The court ruled Friday to extend a block on a lower court’s ruling that revoked the Food and Drug Administration’s approval of the mifepristone. The FDA had OK’d it in 2000. More than 5 million people have used it since then, the Los Angeles Timesreports.
A group of anti-abortion doctors based in Amarillo, Texas, had sued to challenge the approval of the medication, claiming it is unsafe. Texas-based U.S. District Judge Matthew Kacsmaryk, who was appointed by Donald Trump, ruled April 7 to suspend the FDA’s approval. Kacsmaryk is a longtime opponent of abortion rights and LGBTQ+ rights.
The U.S. Department of Justice and Danco Laboratories, which makes a brand of mifepristone, immediately appealed Kacsmaryk’s decision. A three-judge panel of the U.S. Court of Appeals for the Fifth Circuit considered the appeal, and one judge ruled to block Kacsmaryk’s ruling altogether, the others just parts of it. The Justice Department, through Solicitor General Elizabeth Prelogar, filed an emergency appeal to the Supreme Court to put both lower courts’ rulings on hold.
The high court, by a vote of 7-2, agreed to do so while the appeals process continues. The Fifth Circuit will hear oral arguments in the case May 17.
Far-right Justices Clarence Thomas and Samuel Alito were the two dissenters. “I would deny the stay applications,” Alito wrote. “Contrary to the impression that may be held by many, that disposition would not express any view on the merits of the question whether the FDA acted lawfully in any of its actions regarding mifepristone. Rather, it would simply refuse to take a step that has not been shown as necessary to avoid the threat of any real harm during the presumably short period at issue.”
The other conservative justices, however, voted to stay the ruling. The court is generally reluctant to overturn FDA approvals. “The decision sends the case back to lower courts with a signal that most of the justices believe this challenge to the abortion pill will fail in the end,” the L.A. Times notes.
President Joe Biden and Vice President Kamala Harris praised the high court’s action. “As a result of the Supreme Court’s stay, mifepristone remains available and approved for safe and effective use while we continue this fight in the courts,” said a statement from Biden. “I continue to stand by FDA’s evidence-based approval of mifepristone,” the president said in a statement.
“The stakes could not be higher for women across America. I will continue to fight politically-driven attacks on women’s health. But let’s be clear — the American people must continue to use their vote as their voice, and elect a Congress who will pass a law restoring the protections of Roe v.Wade,” the abortion rights ruling the Supreme Court overturned last year, so states now have the freedom to ban or restrict abortion.

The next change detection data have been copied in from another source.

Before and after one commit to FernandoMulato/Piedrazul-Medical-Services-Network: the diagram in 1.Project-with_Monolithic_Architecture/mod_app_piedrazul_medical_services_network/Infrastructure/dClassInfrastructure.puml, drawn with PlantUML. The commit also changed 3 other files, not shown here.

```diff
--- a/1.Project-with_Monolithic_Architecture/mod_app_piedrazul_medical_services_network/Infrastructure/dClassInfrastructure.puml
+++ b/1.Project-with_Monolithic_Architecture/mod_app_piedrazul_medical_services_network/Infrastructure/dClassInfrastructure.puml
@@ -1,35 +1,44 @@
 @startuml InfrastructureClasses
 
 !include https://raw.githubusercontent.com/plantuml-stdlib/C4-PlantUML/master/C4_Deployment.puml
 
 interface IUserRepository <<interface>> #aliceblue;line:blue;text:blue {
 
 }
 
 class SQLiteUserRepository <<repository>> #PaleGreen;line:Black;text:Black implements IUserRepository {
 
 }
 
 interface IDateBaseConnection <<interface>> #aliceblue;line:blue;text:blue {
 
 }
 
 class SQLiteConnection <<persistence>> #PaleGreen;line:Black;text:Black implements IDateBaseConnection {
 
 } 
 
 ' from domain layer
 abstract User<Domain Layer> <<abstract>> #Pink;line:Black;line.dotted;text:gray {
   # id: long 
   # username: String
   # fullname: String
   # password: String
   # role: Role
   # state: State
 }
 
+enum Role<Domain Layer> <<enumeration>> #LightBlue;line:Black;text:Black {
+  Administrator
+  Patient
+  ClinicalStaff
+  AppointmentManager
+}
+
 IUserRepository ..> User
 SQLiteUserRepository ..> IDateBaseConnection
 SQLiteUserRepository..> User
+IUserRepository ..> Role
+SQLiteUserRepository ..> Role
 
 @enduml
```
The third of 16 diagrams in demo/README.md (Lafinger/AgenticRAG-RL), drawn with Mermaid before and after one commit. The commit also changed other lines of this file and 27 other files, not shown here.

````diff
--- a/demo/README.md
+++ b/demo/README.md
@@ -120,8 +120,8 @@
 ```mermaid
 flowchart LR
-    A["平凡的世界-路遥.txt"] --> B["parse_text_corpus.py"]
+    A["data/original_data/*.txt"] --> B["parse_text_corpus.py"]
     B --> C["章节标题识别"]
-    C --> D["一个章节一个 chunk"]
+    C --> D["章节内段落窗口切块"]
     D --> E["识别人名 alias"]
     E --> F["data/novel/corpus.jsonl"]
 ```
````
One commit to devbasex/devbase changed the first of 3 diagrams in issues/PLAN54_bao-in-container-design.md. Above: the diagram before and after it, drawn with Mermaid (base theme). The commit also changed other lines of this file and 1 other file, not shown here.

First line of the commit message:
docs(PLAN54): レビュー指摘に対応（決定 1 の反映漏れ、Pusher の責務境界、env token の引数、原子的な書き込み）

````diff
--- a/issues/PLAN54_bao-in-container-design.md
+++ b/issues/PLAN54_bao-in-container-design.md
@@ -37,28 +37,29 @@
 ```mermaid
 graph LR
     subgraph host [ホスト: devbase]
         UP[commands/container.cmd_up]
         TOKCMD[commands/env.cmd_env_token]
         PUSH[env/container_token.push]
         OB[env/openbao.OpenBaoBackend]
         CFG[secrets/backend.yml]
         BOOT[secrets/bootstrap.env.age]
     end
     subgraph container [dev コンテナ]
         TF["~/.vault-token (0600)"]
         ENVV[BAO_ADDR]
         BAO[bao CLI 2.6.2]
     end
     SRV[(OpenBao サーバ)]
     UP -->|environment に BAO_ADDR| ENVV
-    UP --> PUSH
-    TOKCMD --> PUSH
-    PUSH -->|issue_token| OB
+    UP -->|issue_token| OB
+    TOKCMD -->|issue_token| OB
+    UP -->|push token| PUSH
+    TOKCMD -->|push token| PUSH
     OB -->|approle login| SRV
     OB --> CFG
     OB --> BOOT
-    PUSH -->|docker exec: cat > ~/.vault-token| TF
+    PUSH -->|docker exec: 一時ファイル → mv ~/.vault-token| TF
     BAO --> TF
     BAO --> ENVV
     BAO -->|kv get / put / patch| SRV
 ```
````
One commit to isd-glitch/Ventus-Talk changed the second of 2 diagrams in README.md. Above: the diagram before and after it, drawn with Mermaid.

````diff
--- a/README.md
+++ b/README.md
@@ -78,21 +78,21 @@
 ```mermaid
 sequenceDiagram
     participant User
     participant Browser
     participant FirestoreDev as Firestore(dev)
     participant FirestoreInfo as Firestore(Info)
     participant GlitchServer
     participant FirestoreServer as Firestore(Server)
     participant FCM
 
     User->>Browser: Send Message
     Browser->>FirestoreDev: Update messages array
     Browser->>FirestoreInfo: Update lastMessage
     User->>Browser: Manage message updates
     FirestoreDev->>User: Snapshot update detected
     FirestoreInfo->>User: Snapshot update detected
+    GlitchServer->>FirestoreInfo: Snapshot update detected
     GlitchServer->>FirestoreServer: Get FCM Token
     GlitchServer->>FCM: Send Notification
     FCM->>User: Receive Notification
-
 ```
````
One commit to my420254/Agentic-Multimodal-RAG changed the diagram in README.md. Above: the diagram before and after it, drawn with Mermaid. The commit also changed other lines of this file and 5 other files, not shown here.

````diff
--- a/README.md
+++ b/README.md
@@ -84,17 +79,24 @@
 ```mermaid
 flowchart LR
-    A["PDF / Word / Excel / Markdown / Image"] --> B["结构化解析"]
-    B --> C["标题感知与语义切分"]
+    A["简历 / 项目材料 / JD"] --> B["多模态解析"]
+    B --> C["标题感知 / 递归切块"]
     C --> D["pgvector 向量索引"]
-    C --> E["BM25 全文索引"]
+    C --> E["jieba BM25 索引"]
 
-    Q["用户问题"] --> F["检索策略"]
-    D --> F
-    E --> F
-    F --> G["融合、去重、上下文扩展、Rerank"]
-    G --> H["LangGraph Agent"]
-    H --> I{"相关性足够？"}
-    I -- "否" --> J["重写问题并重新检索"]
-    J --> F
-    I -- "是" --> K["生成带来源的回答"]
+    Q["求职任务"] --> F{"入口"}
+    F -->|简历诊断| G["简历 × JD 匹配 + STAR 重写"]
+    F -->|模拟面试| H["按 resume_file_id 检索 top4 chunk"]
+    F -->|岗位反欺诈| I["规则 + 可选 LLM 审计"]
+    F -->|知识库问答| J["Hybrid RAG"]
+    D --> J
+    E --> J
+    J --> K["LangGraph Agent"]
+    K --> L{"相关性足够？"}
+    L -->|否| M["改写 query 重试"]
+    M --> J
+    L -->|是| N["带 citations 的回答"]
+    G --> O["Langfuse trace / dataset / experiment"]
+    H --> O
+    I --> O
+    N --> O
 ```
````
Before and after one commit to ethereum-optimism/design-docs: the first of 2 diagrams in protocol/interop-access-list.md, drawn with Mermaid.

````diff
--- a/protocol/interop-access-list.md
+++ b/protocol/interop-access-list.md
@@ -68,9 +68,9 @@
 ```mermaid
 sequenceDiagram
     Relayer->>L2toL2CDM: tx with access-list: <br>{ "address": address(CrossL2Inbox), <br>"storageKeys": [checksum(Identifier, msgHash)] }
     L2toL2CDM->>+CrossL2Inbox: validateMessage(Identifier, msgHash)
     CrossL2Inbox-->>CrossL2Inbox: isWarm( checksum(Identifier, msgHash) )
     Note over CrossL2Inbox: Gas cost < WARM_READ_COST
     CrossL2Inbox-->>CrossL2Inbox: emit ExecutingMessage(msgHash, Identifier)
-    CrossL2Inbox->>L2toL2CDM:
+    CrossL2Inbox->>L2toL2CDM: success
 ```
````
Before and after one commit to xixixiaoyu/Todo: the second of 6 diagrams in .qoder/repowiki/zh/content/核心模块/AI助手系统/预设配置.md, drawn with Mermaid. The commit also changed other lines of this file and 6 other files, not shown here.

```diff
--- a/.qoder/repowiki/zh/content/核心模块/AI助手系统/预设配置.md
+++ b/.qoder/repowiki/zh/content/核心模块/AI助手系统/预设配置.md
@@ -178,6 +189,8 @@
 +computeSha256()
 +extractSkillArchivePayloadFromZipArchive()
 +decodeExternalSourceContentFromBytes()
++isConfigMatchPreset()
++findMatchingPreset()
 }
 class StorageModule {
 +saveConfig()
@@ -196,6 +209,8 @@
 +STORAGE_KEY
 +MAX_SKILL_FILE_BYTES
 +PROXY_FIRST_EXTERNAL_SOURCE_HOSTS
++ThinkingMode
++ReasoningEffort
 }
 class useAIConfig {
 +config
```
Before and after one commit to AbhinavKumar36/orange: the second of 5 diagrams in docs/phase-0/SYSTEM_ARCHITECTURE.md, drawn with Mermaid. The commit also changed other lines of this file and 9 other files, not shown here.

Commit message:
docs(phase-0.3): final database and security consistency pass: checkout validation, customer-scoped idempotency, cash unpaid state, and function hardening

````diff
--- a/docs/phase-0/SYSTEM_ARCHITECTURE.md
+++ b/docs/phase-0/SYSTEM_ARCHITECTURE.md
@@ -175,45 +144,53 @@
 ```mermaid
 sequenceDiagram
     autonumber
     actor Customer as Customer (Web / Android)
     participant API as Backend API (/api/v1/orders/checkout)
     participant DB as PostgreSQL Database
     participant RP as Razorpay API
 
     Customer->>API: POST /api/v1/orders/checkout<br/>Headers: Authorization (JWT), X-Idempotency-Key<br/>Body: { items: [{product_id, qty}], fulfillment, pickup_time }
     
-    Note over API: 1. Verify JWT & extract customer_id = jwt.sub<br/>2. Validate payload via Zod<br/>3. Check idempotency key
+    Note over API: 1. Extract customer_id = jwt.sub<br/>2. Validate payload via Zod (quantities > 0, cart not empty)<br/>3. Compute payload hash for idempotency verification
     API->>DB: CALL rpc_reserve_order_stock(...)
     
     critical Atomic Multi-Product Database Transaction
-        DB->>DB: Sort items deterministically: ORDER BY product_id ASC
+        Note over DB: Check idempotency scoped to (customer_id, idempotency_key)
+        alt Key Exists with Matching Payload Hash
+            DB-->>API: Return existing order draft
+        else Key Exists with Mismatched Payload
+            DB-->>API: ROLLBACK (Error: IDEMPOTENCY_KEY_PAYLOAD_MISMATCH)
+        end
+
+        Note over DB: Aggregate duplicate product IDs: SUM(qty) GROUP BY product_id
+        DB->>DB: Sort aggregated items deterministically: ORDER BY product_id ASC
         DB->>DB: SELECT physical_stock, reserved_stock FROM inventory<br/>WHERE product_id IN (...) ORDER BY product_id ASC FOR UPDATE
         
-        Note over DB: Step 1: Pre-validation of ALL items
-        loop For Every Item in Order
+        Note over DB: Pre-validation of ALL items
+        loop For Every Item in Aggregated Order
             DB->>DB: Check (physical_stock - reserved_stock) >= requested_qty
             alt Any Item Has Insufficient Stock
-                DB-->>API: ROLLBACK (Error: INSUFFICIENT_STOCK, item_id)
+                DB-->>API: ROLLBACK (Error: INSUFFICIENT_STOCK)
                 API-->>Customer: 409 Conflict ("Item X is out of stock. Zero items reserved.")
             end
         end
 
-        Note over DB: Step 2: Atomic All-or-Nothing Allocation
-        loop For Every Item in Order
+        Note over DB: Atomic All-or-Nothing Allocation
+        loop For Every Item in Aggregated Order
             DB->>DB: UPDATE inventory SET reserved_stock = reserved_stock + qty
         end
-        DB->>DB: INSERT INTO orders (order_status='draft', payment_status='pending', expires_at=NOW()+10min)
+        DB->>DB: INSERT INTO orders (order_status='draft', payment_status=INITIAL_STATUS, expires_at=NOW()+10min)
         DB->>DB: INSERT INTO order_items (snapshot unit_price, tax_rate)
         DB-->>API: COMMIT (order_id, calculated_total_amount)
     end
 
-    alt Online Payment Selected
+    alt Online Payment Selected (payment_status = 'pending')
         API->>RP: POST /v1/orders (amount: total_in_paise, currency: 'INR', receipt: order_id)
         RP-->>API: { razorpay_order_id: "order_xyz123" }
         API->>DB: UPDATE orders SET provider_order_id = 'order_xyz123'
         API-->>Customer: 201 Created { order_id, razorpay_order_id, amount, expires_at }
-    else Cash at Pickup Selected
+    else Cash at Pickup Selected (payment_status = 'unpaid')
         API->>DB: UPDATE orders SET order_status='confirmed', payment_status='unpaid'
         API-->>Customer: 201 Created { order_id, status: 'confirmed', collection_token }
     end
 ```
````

Harris issued a statement saying, “The president and I will continue to fight to protect a woman’s freedom to make decisions about her own body and access to reproductive health care, including medication abortion. No one should stand between a woman and her doctor.”
The group that filed the challenge, the Alliance for Hippocratic Medicine, is represented by the Alliance Defending Freedom, known for handling many anti-abortion and anti-LGBTQ+ efforts. ADF “downplayed” the high court’s stay, The New York Times reports. “Our case seeking to put women’s health above politics continues on an expedited basis in the lower courts,” said a statement from ADF spokesman Erik Baptist.
“The FDA must answer for the damage it has caused to the health of countless women and girls and the rule of law by failing to study how dangerous the chemical abortion drug regimen is and unlawfully removing every meaningful safeguard, even allowing for mail-order abortions,” he continued. “We look forward to a final outcome in this case that will hold the FDA accountable.”
Kacsmaryk’s ruling came the same day that another federal judge ruled that the FDA should maintain access to mifepristone. The judge, based in Washington State, “issued a contradictory decision in a separate mifepristone-related lawsuit filed by Democratic attorneys general,” The Washington Postexplains. “The judge ordered the FDA not to make any changes to the availability of the drug in 17 states and the District of Columbia, all of which are part of the litigation.”